by Andrew Ujifusa
An audit of charter school spending by the U.S. Department of Education has found that federal officials have not properly monitored how states have spent that money, and also found particular oversight problems at the state level in Arizona, California, and Florida, according to the Associated Press.
The report from the U.S. department’s office of the inspector general found that the department’s office of innovation and improvement (which oversees grants to states for charter schools, as well as direct grants to charters) did not check if states followed federal regulations for using the money, and did not keep track of how individual charters used the grants. [The item has been corrected to show that WestEd was not a contractor for the inspector general’s office for the audit.]
The full report from the inspector general can be read here. From 2007 to 2011, the department provided $940 million to charter schools through the various grants.

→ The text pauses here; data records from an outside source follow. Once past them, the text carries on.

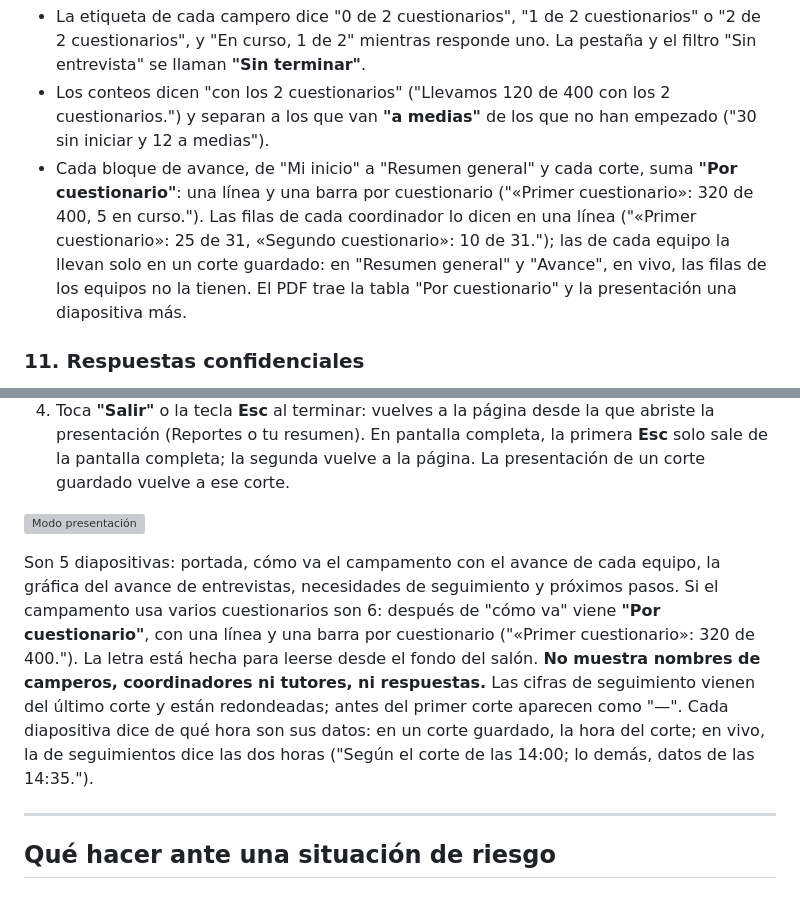
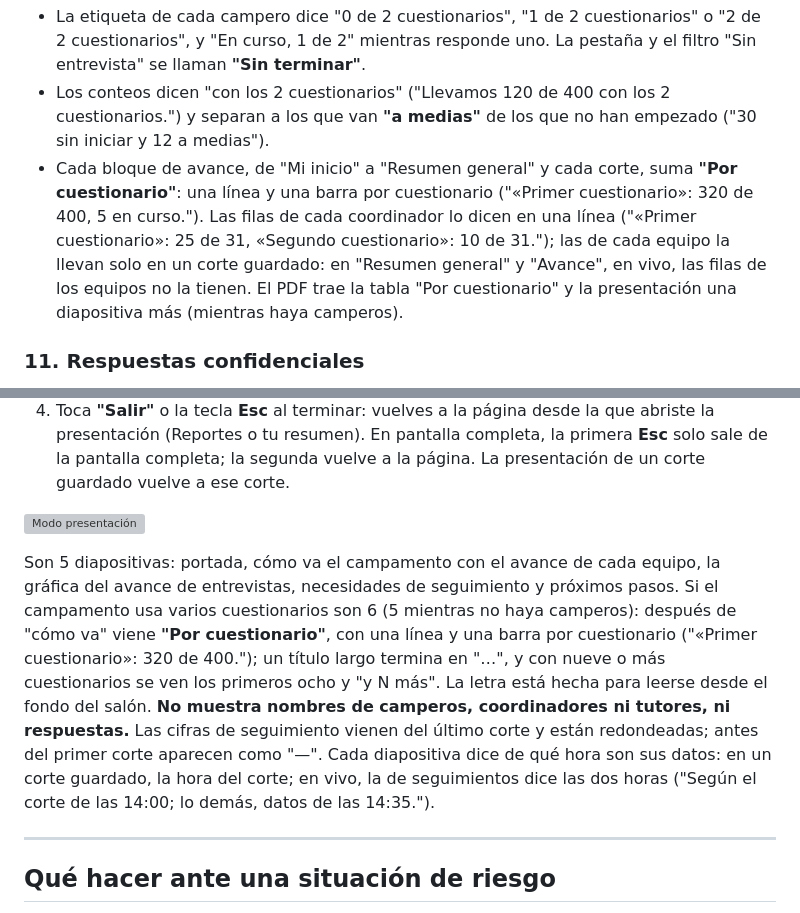
Before and after one commit to AdrianRomo/Emmaus, a Markdown page: docs/user-guide-es.md, 2 parts joined by grey strips. GitHub-like rendering; grey boxes are pictures that could not be loaded.

```diff
--- a/docs/user-guide-es.md
+++ b/docs/user-guide-es.md
@@ -219,7 +219,7 @@ Con varios cuestionarios, cada pantalla dice cuántos de ellos lleva cada quien:
 
 * La etiqueta de cada campero dice "0 de 2 cuestionarios", "1 de 2 cuestionarios" o "2 de 2 cuestionarios", y "En curso, 1 de 2" mientras responde uno. La pestaña y el filtro "Sin entrevista" se llaman **"Sin terminar"**.
 * Los conteos dicen "con los 2 cuestionarios" ("Llevamos 120 de 400 con los 2 cuestionarios.") y separan a los que van **"a medias"** de los que no han empezado ("30 sin iniciar y 12 a medias").
-* Cada bloque de avance, de "Mi inicio" a "Resumen general" y cada corte, suma **"Por cuestionario"**: una línea y una barra por cuestionario ("«Primer cuestionario»: 320 de 400, 5 en curso."). Las filas de cada coordinador lo dicen en una línea ("«Primer cuestionario»: 25 de 31, «Segundo cuestionario»: 10 de 31."); las de cada equipo la llevan solo en un corte guardado: en "Resumen general" y "Avance", en vivo, las filas de los equipos no la tienen. El PDF trae la tabla "Por cuestionario" y la presentación una diapositiva más.
+* Cada bloque de avance, de "Mi inicio" a "Resumen general" y cada corte, suma **"Por cuestionario"**: una línea y una barra por cuestionario ("«Primer cuestionario»: 320 de 400, 5 en curso."). Las filas de cada coordinador lo dicen en una línea ("«Primer cuestionario»: 25 de 31, «Segundo cuestionario»: 10 de 31."); las de cada equipo la llevan solo en un corte guardado: en "Resumen general" y "Avance", en vivo, las filas de los equipos no la tienen. El PDF trae la tabla "Por cuestionario" y la presentación una diapositiva más (mientras haya camperos).
 
 ### 11. Respuestas confidenciales
 
@@ -502,7 +502,7 @@ Sirve para proyectar el avance en una reunión del equipo.
 
 ![Modo presentación](img/presentacion.png)
 
-Son 5 diapositivas: portada, cómo va el campamento con el avance de cada equipo, la gráfica del avance de entrevistas, necesidades de seguimiento y próximos pasos. Si el campamento usa varios cuestionarios son 6: después de "cómo va" viene **"Por cuestionario"**, con una línea y una barra por cuestionario ("«Primer cuestionario»: 320 de 400."). La letra está hecha para leerse desde el fondo del salón. **No muestra nombres de camperos, coordinadores ni tutores, ni respuestas.** Las cifras de seguimiento vienen del último corte y están redondeadas; antes del primer corte aparecen como "—". Cada diapositiva dice de qué hora son sus datos: en un corte guardado, la hora del corte; en vivo, la de seguimientos dice las dos horas ("Según el corte de las 14:00; lo demás, datos de las 14:35.").
+Son 5 diapositivas: portada, cómo va el campamento con el avance de cada equipo, la gráfica del avance de entrevistas, necesidades de seguimiento y próximos pasos. Si el campamento usa varios cuestionarios son 6 (5 mientras no haya camperos): después de "cómo va" viene **"Por cuestionario"**, con una línea y una barra por cuestionario ("«Primer cuestionario»: 320 de 400."); un título largo termina en "…", y con nueve o más cuestionarios se ven los primeros ocho y "y N más". La letra está hecha para leerse desde el fondo del salón. **No muestra nombres de camperos, coordinadores ni tutores, ni respuestas.** Las cifras de seguimiento vienen del último corte y están redondeadas; antes del primer corte aparecen como "—". Cada diapositiva dice de qué hora son sus datos: en un corte guardado, la hora del corte; en vivo, la de seguimientos dice las dos horas ("Según el corte de las 14:00; lo demás, datos de las 14:35.").
 
 ---
 
```
Also changed, not shown: docs/design-system.md (+1 -1 lines), docs/ux-review.md (+1 -1 lines).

In its executive summary, the report stated that the U.S. department “did not have an adequate corrective action plan process in place to ensure grantees corrected deficiencies noted in annual monitoring reports, did not have a risk-based approach for selecting non-SEA [state education agency] grantees for monitoring, and did not adequately review SEA and non-SEA grantees’ fiscal activities.”
Readers may remember that over the summer in Philadelphia, following an FBI investigation, a charter school founder, Dorothy Brown, made headlines when she was charged with defrauding three charter schools of $6.5 million between 2007 and 2011.
The inspector general report found state-level problems in Arizona, California, and Florida, related to how they monitored their own activities related to the grants. (Combined, the two states received $275 million in charter school funds from 2008 to 2011.) There were a variety of criticisms for how these states monitored how charter money was spent. Arizona, for example, “could not provide written procedures outlining the process for a charter school closure,” while California did not adequately document how it tracked assets from closed charter schools. All three states were criticized for not adequately monitoring charter schools receiving grants from their state education departments.
The report also stated that by the time the innovation and improvement office called the Florida education department to address previous problems identified in a 2008 monitoring report, WestEd had already made another monitoring visit to the state in February 2011.
In an Aug. 30 response to the report, from the federal office of innovation and improvement said that subsequent to the audit, it has implemented a “risk assessment process” for new and continuing grant programs, and has taken other steps to correct the oversight problems.
A version of this news article first appeared in the Charters & Choice blog.